The Legislature also passed the two-year transportation budget. This $13.5 billion bipartisan plan funds infrastructure projects across the state, including maintenance and preservation of current transportation systems, the Washington State Department of Transportation, the Washington State Patrol, and other state transportation agencies.
This budget also represents the dedicated, cooperative work between the Democratic transportation chairs in the House and Senate and their Republican counterparts. Both parties put their differences aside to create a good budget for Washington. It’s an excellent example of what we can accomplish when we work together regardless of political affiliation.
Perhaps the most important project included in the budget for our district is the $21.8 million in funding for planning and acquisitions for the completion of the U.S. Highway 12 corridor project spanning from Walla Walla to Pasco. We also secured an additional $13.4 million for improvements for the State Route 224 Red Mountain corridor project.
Unfortunately, we could not block the inclusion of money for a study about replacing the transportation capacity on the Snake-Columbia River system made possible by the four federal Snake River dams in our state. However, Republican budget leaders influenced the language to limit the likelihood of a biased, politically driven outcome.
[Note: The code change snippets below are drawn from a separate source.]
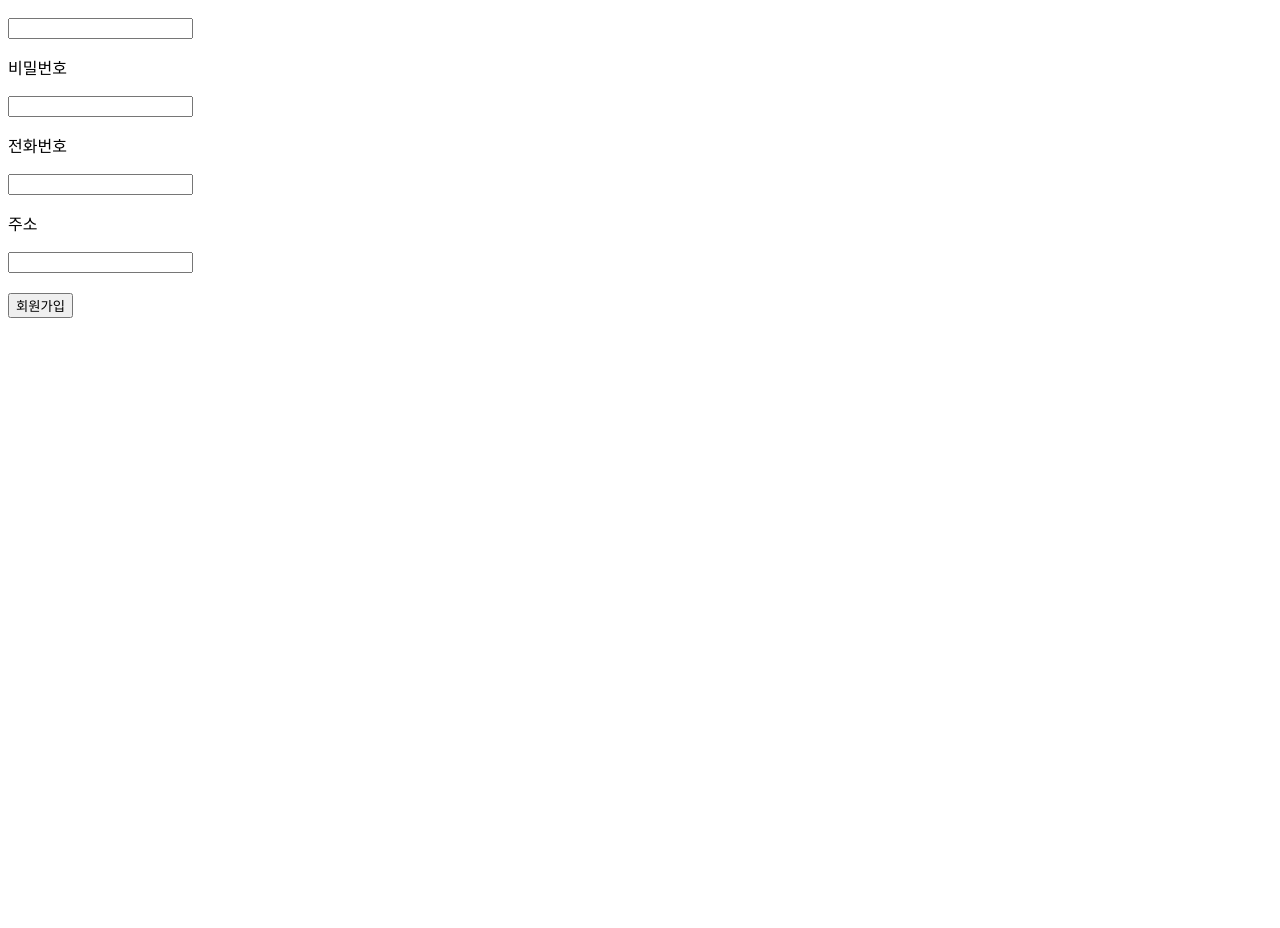
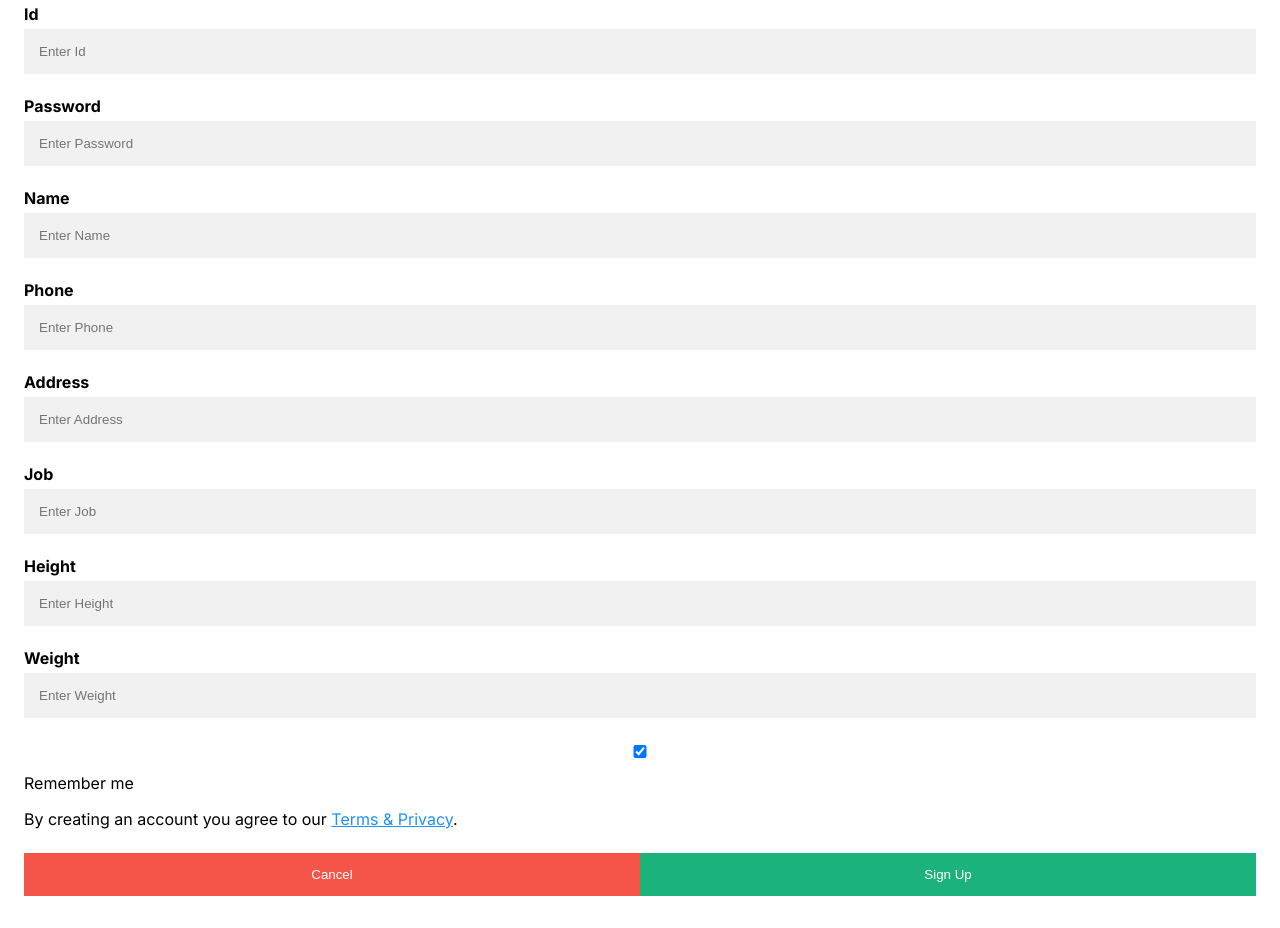
Before and after one commit to mandlake/baekjoon-rod-frontend, a Next.js app: page /join in a window 1280 px wide. Shown: the part 165-1093 px from the top of the page. Before the commit the page ends 800 px from the top, so only its background shows below. Built offline with nearby package versions, Linux system fonts and the light colour scheme.

Commit message:
240322 update pages

```diff
--- /dev/null
+++ b/app/join/join.css
@@ -0,0 +1,75 @@
+body {
+  font-family: Arial, Helvetica, sans-serif;
+}
+* {
+  box-sizing: border-box;
+}
+
+/* Full-width input fields */
+input {
+  width: 100%;
+  padding: 15px;
+  margin: 5px 0 22px 0;
+  display: inline-block;
+  border: none;
+  background: #f1f1f1;
+}
+
+input:focus {
+  background-color: #ddd;
+  outline: none;
+}
+
+hr {
+  border: 1px solid #f1f1f1;
+  margin-bottom: 25px;
+}
+
+/* Set a style for all buttons */
+button {
+  background-color: #04aa6d;
+  color: white;
+  padding: 14px 20px;
+  margin: 8px 0;
+  border: none;
+  cursor: pointer;
+  width: 100%;
+  opacity: 0.9;
+}
+
+button:hover {
+  opacity: 1;
+}
+
+/* Extra styles for the cancel button */
+.cancelbtn {
+  padding: 14px 20px;
+  background-color: #f44336;
+}
+
+/* Float cancel and signup buttons and add an equal width */
+.cancelbtn,
+.signupbtn {
+  float: left;
+  width: 50%;
+}
+
+/* Add padding to container elements */
+.container {
+  padding: 16px;
+}
+
+/* Clear floats */
+.clearfix::after {
+  content: "";
+  clear: both;
+  display: table;
+}
+
+/* Change styles for cancel button and signup button on extra small screens */
+@media screen and (max-width: 300px) {
+  .cancelbtn,
+  .signupbtn {
+    width: 100%;
+  }
+}
--- a/app/join/page.tsx
+++ b/app/join/page.tsx
@@ -1,56 +1,195 @@
 "use client";
 
 import { useState } from "react";
+import "./join.css";
+import axios from "axios";
+
+const SERVER = "http://localhost:8080";
+
+const useInput = (i: any) => {
+  const [value, setValue] = useState("");
+  const onChange = (e: any) => {
+    const {
+      target: { value },
+    } = e;
+    setValue(value);
+  };
+
+  return { value, onChange };
+};
 
 const Join = () => {
-  const [join, setJoin] = useState({
-    name: "",
-    id: "",
-    pw: "",
-    phoneNum: "",
-    address: "",
-  });
+  const id = useInput("");
+  const pw = useInput("");
+  const name = useInput("");
+  const phone = useInput("");
+  const address = useInput("");
+  const job = useInput("");
+  const height = useInput("");
+  const weight = useInput("");
 
-  const handleName = (e: any) => {
-    setJoin({ ...join, name: e.target.value });
+  const url = `${SERVER}/api/join`;
+  const data = {
+    id: id.value,
+    pw: pw.value,
+    name: name.value,
+    phone: phone.value,
+    address: address.value,
+    job: job.value,
+    height: height.value,
+    weight: weight.value,
+  };
+  const config = {
+    headers: {
+      "Cache-Control": "no-cache",
+      "Content-Type": "application/json",
+      Authorization: `Bearer blah ~`,
+      "Access-Control-Allow-Origin": "*",
+    },
   };
 
-  const handleId = (e: any) => {
-    setJoin({ ...join, id: e.target.value });
-  };
+  const handleCheckboxChange = () => {};
 
-  const handlePw = (e: any) => {
-    setJoin({ ...join, pw: e.target.value });
-  };
-
-  const handlePhoneNum = (e: any) => {
-    setJoin({ ...join, phoneNum: e.target.value });
-  };
-
-  const handleAddress = (e: any) => {
-    setJoin({ ...join, address: e.target.value });
+  const handleCancle = () => {
+    alert("취소되었습니다.");
   };
 
   const handleSubmit = () => {
-    alert(join.name + join.id + join.phoneNum + join.pw + join.address);
+    alert(id.value);
+    axios
+      .post(url, data, config)
+      .then((res) => {
+        alert(res.data.user.name + "님 환영합니다.");
+      })
+      .catch((error) => {
+        console.error("Error:", error);
+        alert("An error occurred. Please try again.");
+      });
   };
 
   return (
     <>
-      <h3>회원가입</h3>
-      <p>이름</p>
-      <input type="text" onChange={handleName} />
-      <p>아이디</p>
-      <input type="text" onChange={handleId} />
-      <p>비밀번호</p>
-      <input type="text" onChange={handlePw} />
-      <p>전화번호</p>
-      <input type="text" onChange={handlePhoneNum} />
-      <p>주소</p>
-      <input type="text" onChange={handleAddress} />
-      <br />
-      <br />
-      <button onClick={handleSubmit}>회원가입</button>
+      <div className="container">
+        <h1>Sign up</h1>
+        <p>Please fill in this form to create an account.</p>
+        <hr />
+
+        <label htmlFor="username">
+          <b>Id</b>
+        </label>
+        <input
+          type="text"
+          placeholder="Enter Id"
+          name="username"
+          onChange={id.onChange}
+          required
+        />
+
+        <label htmlFor="psw">
+          <b>Password</b>
+        </label>
+        <input
+          type="password"
+          placeholder="Enter Password"
+          name="psw"
+          onChange={pw.onChange}
+          required
+        />
+
+        <label htmlFor="name">
+          <b>Name</b>
+        </label>
+        <input
+          type="text"
+          placeholder="Enter Name"
+          name="name"
+          onChange={name.onChange}
+          required
+        />
+
+        <label htmlFor="phone">
+          <b>Phone</b>
+        </label>
+        <input
+          type="phone"
+          placeholder="Enter Phone"
+          name="phone"
+          onChange={phone.onChange}
+          required
+        />
+
+        <label htmlFor="address">
+          <b>Address</b>
+        </label>
+        <input
+          type="text"
+          placeholder="Enter Address"
+          name="address"
+          onChange={address.onChange}
+          required
+        />
+
+        <label htmlFor="job">
+          <b>Job</b>
+        </label>
+        <input
+          type="text"
+          placeholder="Enter Job"
+          name="job"
+          onChange={job.onChange}
+          required
+        />
+
+        <label htmlFor="height">
+          <b>Height</b>
+        </label>
+        <input
+          type="number"
+          placeholder="Enter Height"
+          name="height"
+          onChange={height.onChange}
+          required
+        />
+
+        <label htmlFor="weight">
+          <b>Weight</b>
+        </label>
+        <input
+          type="number"
+          placeholder="Enter Weight"
+          name="weight"
+          onChange={weight.onChange}
+          required
+        />
+
+        <label>
+          <input
+            type="checkbox"
+            checked={true}
+            name="remember"
+            onChange={handleCheckboxChange}
+            style={{ marginBottom: "15px" }}
+          />
+          Remember me
+        </label>
+
+        <p>
+          By creating an account you agree to our{" "}
+          <a href="#" style={{ color: "dodgerblue" }}>
+            Terms & Privacy
+          </a>
+          .
+        </p>
+
+        <div className="clearfix">
+          <button type="button" className="cancelbtn" onClick={handleCancle}>
+            Cancel
+          </button>
+          <button type="submit" className="signupbtn" onClick={handleSubmit}>
+            Sign Up
+          </button>
+        </div>
+      </div>
     </>
   );
 };
--- a/app/login/page.tsx
+++ b/app/login/page.tsx
@@ -9,7 +9,7 @@ const Login = () => {
   const [id, setId] = useState("");
   const [pw, setPW] = useState("");
 
-  const url = `${SERVER}/login`;
+  const url = `${SERVER}/api/login`;
   const data = { id: id, pw: pw };
   const config = {
     headers: {
```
Lastly, state government as its new two-year operating budget. Despite ongoing economic concerns, the good news is state tax collections remain strong, and budget writers have $2.7 billion more in revenue for 2023-25 compared to what was assumed in last year’s budget. However, the 2023-25 House budget proposal increases spending to $69.8 billion, representing a $6 billion increase over current spending levels.
While the proposal funds many important programs, it does not reflect bipartisan input to the extent of the other two budgets, especially House Republicans. The spending proposal does not offer any significant tax relief or keep enough in reserves, even though an economic slowdown has been forecast.
Instead, it would allocate money for close to 1,500 new or expanded programs and other general funding for current programs. To make things even worse, there is also an appropriation for a study of how to replace the power generation and irrigation capacity that would be lost if the Snake River dams were to be breached. That clinched our decision to oppose the budget.
We worked extremely hard for long hours on your behalf this session and continue to do everything in our power to pass good legislation that helps all Washingtonians. We will continue fighting for your well-being throughout the interim and for as long as we have the privilege to serve in the Legislature.
Now that this session has ended, we look forward to meeting with you in our district again. We are here to listen and want to hear from you. Please visit our legislative websites for contact information.
It’s truly an honor to represent you and be your voice in the Legislature. Thank you for allowing us to serve you.
Editor’s note: Rep. Skyler Rude, R-Walla Walla, Rep. Mark Klicker, R-Walla Walla and Sen. Perry Dozier, R-Waitsburg, serve the 16th Legislative District.
As printed in the Prosser Record-Bulletin